#491 Life as a pool table - part 14

The concept of religion
Robots that thrive tend to do so with the aid of beliefs. Similarly, societies of robots that thrive tend to do so with the aid of more beliefs. This is where the superego comes in. It assists with the maintenance of organised structures, from the likes of which both the robots and their societies are made. It does so through the propagation of particular abstractions such as powerful stories and rituals that are adopted as a means of education and form core parts of the robots' societies' cultures.

An individual robot anticipating a meal may imagine it more or less exactly as it will look once it has been prepared. However the impact of the superego within society at large dwarfs the daily concerns faced by the individual robot in both scale and complexity. The abstractions of the superego must therefore take forms that appeal to the robot but which are less representational in nature. Symbols and stories are ideal.

The robots enjoy the stories. They feel compelled to participate in the rituals. They identify with their traditions and sense that they are deeply important. Their knowledge of themselves is not yet sufficiently advanced for them to fully understand the differences between the stories in which they believe and the physical realities in which they exist.

Many treat the abstractions as literal, physical truths and accept them in a similar way and with a similar conviction as the beliefs that they hold about the physical world. Such dogmatism is extremely common among the robots. This is partly due to the fact that the robots' brains evolved by responding to physical events and use the same internal mechanisms to deal with the abstractions of the superego as they've been using for millions of years to deal with the more immediate threats and rewards of the physical world, although even their grasp of that was limited.

Eventually, many of the robots become increasingly educated and develop their understanding of the physical world around them, changing many of their long-held beliefs about it as they do so. In contrast, many robots' religious beliefs remain relatively unchallenged despite their obvious incongruence with their own observations. This is because the superego continues to play a role in moderating the behaviour of individuals within large groups and for that it must continue to use non-representational symbolism.

The robots who do abandon their traditional beliefs often replace them with a set of equally dogmatic beliefs that are formed through their analysis of the physical world. In doing so, they may overlook both the functional necessity of the traditional beliefs and the lack of inherent social cohesion of their new analytical findings, chiefly because their brains remain predisposed to dogmatism and will reach for any belief that looks and feels solid, grabbing on to it long before they have examined it properly. To their brains, it feels somewhat as though they were drifting helplessly in a stream and then found a log to hold on to.
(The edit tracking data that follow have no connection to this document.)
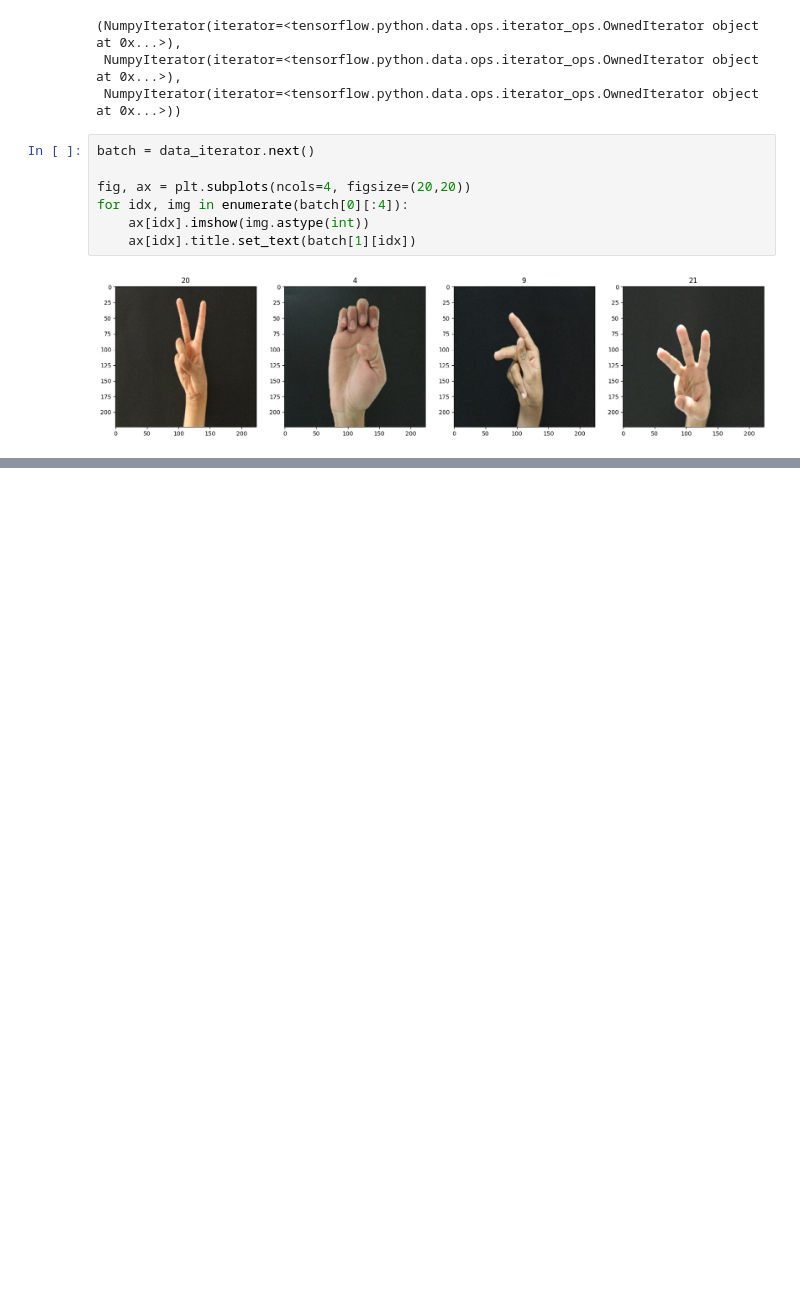
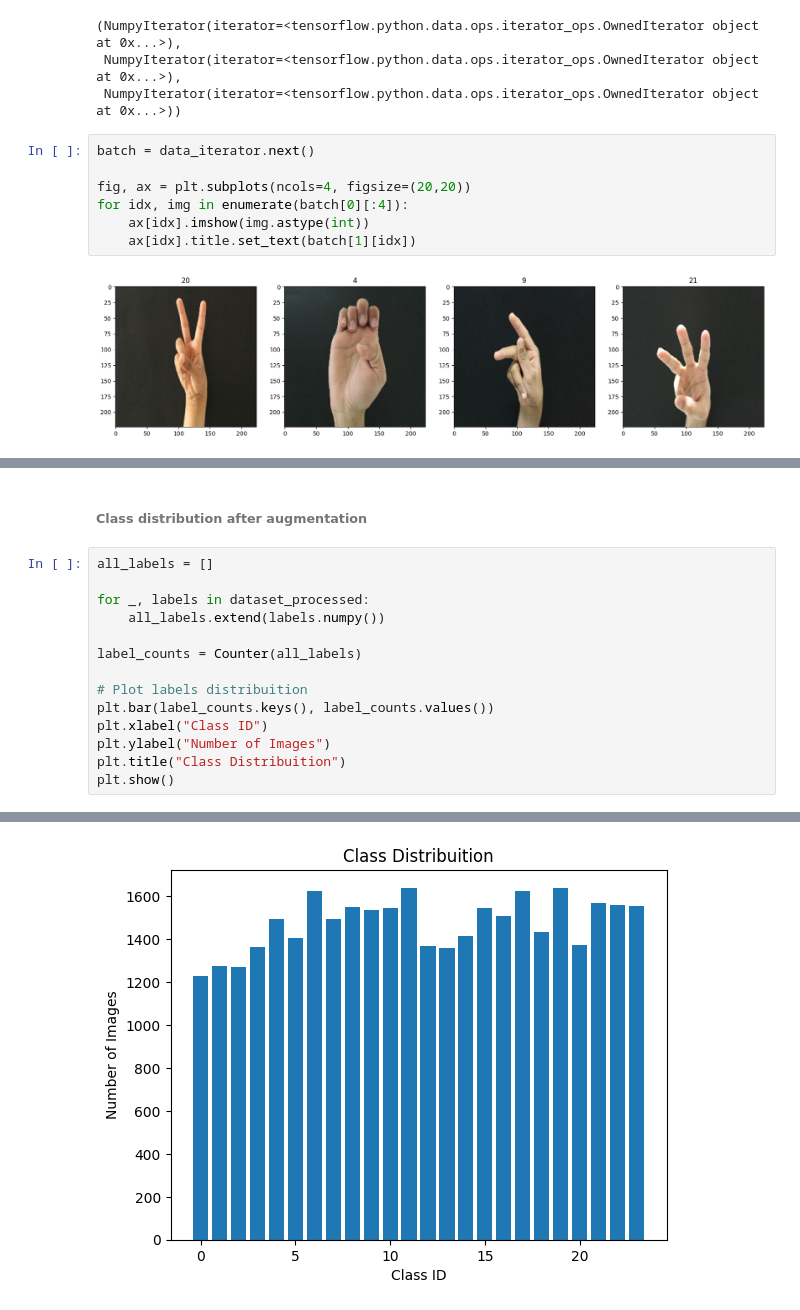
Before and after one commit to alfoCaiazza/FingerSpellIT, a Jupyter notebook: src/scripts/data_visualization.ipynb, the cells around one changed output, grey strips where cells are left out. Cells and saved outputs as stored; diff of their text form; blank space fills up the shorter version.

```diff
--- a/src/scripts/data_visualization.ipynb
+++ b/src/scripts/data_visualization.ipynb
@@ -92,0 +138,17 @@ plt.show()
+# %% [markdown]
+###### Class distribution after augmentation
+# %%
+all_labels = []
+
+for _, labels in dataset_processed:
+    all_labels.extend(labels.numpy())
+
+label_counts = Counter(all_labels)
+
+# Plot labels distribuition
+plt.bar(label_counts.keys(), label_counts.values())
+plt.xlabel("Class ID")
+plt.ylabel("Number of Images")
+plt.title("Class Distribuition")
+plt.show()
+# %% [output]
@@ -92,0 +156 @@ plt.show()
+[figure, added]
```
Also changed, not shown: parts of 8 cells of this notebook, 1 other file.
To be continued


Fizzfan said...

Loving the robots inability to separate and treat abstractions differently from physical certainties.

Asking why is a child’s favourite question, but as adults we tend to assume a stance of complete knowledge that is often lacking in depth.
Saying I don’t know or asking more questions can be daunting and even irritating. I’ve lost count of the number of times I’ve come away from stating my own opinion and thought ‘well that’s not really right’.
It’s a constant reboot.

My Dad often used to say, stay curious. I grew up listening to some quite outrageous thoughts and theories that changed constantly, but he would never not consider other people’s. I think he likes to argue and provoke, still does.

Yes to the log scenario too. Much more effective to have a buoyant raft with a few holes in it tho.

Dan Copping said...

Yes, or a catamaran :)